Heartworm disease is an infectious disease spread by mosquitoes. A mosquito carrying the heartworm larvae essentially injects these microscopic larvae into your dog by way of mosquito bite. The larvae mature into adult heartworms that can grow to a foot long. The adult worms set up shop in the heart, preventing proper functioning of the heart and eventually sending the dog into congestive heart failure.
While heartworm disease has long been present in New England, we have seen a recent uptick in cases in our area, likely riding in on the coattails of rescue dogs brought to New England from other parts of the country where heartworm disease is prevalent.
Heartworm testing should be done once a year. This simple blood test checks for heartworm and also screens for common tick-borne diseases seen in the area, such as Lyme disease, Rocky Mountain Spotted Fever, ehrlichia, and anaplasmosis.

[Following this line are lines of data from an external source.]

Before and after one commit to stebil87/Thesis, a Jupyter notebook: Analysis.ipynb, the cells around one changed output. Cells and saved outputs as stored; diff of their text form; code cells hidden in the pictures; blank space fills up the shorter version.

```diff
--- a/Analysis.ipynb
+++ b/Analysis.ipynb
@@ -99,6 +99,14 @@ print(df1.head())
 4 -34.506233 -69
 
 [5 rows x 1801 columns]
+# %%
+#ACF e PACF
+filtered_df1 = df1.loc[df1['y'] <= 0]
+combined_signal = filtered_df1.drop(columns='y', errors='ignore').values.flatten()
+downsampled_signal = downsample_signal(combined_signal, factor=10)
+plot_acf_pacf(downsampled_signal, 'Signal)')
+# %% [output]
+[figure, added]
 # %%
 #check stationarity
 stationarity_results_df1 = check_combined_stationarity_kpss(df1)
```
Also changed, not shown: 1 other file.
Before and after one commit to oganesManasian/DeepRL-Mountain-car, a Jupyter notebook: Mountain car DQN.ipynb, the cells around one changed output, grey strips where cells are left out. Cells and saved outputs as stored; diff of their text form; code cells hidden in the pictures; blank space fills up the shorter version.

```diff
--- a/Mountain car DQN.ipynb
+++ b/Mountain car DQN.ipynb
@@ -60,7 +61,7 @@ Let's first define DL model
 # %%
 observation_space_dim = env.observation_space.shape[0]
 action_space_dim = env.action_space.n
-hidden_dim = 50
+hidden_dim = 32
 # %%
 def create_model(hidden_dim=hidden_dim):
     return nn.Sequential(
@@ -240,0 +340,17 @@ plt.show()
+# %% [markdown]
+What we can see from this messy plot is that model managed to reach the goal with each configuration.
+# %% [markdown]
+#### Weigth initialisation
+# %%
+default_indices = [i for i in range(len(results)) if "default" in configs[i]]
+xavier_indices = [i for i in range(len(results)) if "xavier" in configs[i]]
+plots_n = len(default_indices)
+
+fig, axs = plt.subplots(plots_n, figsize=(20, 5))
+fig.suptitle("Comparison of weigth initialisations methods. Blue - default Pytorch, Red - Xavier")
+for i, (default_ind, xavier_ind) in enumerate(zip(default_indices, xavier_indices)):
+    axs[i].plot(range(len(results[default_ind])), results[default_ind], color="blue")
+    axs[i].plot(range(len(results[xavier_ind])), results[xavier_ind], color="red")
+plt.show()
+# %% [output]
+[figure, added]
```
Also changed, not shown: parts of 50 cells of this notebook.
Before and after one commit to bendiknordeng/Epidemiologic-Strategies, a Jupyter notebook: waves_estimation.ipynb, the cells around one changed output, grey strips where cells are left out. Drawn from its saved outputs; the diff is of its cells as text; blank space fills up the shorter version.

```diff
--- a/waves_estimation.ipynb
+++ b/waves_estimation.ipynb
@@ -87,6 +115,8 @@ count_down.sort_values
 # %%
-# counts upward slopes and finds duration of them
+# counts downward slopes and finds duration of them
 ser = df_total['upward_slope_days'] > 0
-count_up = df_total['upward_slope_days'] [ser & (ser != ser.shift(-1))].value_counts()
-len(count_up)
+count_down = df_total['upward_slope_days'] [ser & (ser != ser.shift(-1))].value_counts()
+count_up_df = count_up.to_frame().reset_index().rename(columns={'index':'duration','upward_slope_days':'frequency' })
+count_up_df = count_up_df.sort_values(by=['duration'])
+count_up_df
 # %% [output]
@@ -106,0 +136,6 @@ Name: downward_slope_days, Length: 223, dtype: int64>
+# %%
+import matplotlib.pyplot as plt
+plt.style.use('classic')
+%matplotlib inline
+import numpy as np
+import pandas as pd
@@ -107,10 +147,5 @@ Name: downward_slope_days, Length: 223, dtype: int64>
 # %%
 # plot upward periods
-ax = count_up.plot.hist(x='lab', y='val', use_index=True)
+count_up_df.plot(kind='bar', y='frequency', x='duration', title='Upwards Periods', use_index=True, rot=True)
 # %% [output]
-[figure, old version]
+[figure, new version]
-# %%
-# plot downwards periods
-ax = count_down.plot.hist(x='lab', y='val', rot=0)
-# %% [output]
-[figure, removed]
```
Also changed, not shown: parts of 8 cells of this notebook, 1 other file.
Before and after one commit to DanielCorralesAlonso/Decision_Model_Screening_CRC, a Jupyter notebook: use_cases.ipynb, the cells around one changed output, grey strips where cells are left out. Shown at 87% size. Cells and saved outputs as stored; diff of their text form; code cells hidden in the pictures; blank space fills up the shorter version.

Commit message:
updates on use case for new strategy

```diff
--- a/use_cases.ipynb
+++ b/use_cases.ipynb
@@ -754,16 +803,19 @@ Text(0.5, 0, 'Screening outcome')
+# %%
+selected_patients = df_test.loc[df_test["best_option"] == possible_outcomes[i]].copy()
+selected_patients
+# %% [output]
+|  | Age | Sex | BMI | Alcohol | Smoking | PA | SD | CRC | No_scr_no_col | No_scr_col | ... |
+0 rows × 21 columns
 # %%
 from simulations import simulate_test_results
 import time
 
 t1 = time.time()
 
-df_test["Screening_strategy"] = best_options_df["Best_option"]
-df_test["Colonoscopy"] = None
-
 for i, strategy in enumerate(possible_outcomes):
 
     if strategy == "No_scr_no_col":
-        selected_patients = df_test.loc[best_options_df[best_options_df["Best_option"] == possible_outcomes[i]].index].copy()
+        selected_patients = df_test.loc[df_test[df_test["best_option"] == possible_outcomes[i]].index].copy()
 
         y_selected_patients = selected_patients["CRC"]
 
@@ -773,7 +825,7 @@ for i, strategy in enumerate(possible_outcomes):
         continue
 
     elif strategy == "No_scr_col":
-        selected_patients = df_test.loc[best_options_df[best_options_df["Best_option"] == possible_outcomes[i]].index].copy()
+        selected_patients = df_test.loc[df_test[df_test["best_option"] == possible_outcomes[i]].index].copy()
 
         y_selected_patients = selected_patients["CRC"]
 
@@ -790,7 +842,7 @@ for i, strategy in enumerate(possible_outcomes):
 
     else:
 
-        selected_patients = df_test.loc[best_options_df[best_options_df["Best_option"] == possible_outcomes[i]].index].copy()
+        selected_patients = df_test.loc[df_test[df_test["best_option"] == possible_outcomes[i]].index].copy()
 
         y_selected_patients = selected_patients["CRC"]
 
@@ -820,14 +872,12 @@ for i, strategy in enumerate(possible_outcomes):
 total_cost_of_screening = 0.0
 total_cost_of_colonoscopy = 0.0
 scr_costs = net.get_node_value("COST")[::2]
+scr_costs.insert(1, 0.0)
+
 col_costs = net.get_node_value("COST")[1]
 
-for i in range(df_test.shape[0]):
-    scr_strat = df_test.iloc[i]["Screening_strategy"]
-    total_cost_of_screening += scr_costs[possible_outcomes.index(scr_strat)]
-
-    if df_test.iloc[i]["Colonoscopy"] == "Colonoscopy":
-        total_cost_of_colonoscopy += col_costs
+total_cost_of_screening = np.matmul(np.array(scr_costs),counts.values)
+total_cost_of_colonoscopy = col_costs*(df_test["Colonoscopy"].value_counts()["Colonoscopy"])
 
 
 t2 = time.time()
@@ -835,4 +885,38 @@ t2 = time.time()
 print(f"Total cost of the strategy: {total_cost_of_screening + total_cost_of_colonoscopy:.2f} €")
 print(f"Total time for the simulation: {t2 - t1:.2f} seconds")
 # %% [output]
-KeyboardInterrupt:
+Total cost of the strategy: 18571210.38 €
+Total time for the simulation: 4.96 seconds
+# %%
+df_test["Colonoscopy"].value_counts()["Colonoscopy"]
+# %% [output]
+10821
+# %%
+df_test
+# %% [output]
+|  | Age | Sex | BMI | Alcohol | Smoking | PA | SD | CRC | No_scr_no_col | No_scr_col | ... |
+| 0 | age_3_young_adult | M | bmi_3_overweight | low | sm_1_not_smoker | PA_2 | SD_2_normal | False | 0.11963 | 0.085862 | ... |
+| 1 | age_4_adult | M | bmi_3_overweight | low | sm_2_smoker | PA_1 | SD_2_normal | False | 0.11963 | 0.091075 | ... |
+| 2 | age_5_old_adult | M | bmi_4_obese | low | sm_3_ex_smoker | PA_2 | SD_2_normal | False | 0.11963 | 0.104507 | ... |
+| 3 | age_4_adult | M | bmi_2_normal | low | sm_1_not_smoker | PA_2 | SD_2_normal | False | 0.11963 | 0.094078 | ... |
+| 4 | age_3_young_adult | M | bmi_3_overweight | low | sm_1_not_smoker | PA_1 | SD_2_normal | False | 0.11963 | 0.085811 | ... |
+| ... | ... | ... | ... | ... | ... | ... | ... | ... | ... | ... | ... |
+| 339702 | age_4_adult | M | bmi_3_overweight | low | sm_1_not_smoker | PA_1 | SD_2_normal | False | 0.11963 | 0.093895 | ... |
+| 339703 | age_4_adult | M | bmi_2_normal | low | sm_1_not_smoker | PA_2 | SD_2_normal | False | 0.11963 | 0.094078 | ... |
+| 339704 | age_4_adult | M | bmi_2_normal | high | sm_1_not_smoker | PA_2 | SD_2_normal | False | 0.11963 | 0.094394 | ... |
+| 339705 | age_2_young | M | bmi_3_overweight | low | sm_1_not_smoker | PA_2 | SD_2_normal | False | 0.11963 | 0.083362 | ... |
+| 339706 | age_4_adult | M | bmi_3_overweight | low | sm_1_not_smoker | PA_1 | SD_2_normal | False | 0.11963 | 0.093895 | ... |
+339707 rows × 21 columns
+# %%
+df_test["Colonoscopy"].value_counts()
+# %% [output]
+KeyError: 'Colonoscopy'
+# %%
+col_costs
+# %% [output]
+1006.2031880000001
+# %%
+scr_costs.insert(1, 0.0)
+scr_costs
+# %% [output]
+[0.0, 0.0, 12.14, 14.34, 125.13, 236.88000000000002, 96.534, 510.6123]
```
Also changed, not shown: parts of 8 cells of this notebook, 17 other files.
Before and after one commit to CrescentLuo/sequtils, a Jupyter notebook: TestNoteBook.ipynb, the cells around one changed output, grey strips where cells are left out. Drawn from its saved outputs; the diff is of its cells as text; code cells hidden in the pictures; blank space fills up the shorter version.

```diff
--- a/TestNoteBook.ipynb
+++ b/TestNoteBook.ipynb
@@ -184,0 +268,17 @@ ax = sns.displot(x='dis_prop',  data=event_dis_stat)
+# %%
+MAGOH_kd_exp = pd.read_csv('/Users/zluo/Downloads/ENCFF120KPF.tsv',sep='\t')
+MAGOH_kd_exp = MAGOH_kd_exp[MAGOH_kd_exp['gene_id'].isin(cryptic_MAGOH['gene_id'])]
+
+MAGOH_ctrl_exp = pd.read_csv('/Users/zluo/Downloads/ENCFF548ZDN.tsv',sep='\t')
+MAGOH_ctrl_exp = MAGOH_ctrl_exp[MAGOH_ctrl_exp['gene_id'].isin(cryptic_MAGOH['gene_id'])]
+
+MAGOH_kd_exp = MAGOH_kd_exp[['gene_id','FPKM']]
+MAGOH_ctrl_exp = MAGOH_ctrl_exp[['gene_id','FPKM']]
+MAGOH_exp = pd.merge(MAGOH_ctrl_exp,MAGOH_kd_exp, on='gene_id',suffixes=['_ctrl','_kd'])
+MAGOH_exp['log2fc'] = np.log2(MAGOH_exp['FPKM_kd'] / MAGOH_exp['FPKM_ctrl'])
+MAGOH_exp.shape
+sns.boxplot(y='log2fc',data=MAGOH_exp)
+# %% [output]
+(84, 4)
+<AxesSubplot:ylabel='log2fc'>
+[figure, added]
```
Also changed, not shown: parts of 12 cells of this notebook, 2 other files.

We have a very effective preventive measure to protect your dog against heartworm: a once-monthly, flavored, chewable medication that most dogs eat as a treat. This medication works very well at keeping your dog from getting heartworm disease, and also treats intestinal parasites at the same time.
Heartworm prevention is critically important because treatment of heartworm disease is expensive and carries with it some risks and discomfort for your dog. Further, in recent years we have seen growing resistance to the treatment protocol. Thus it is important to give the once-monthly heartworm preventive regularly, and year-round.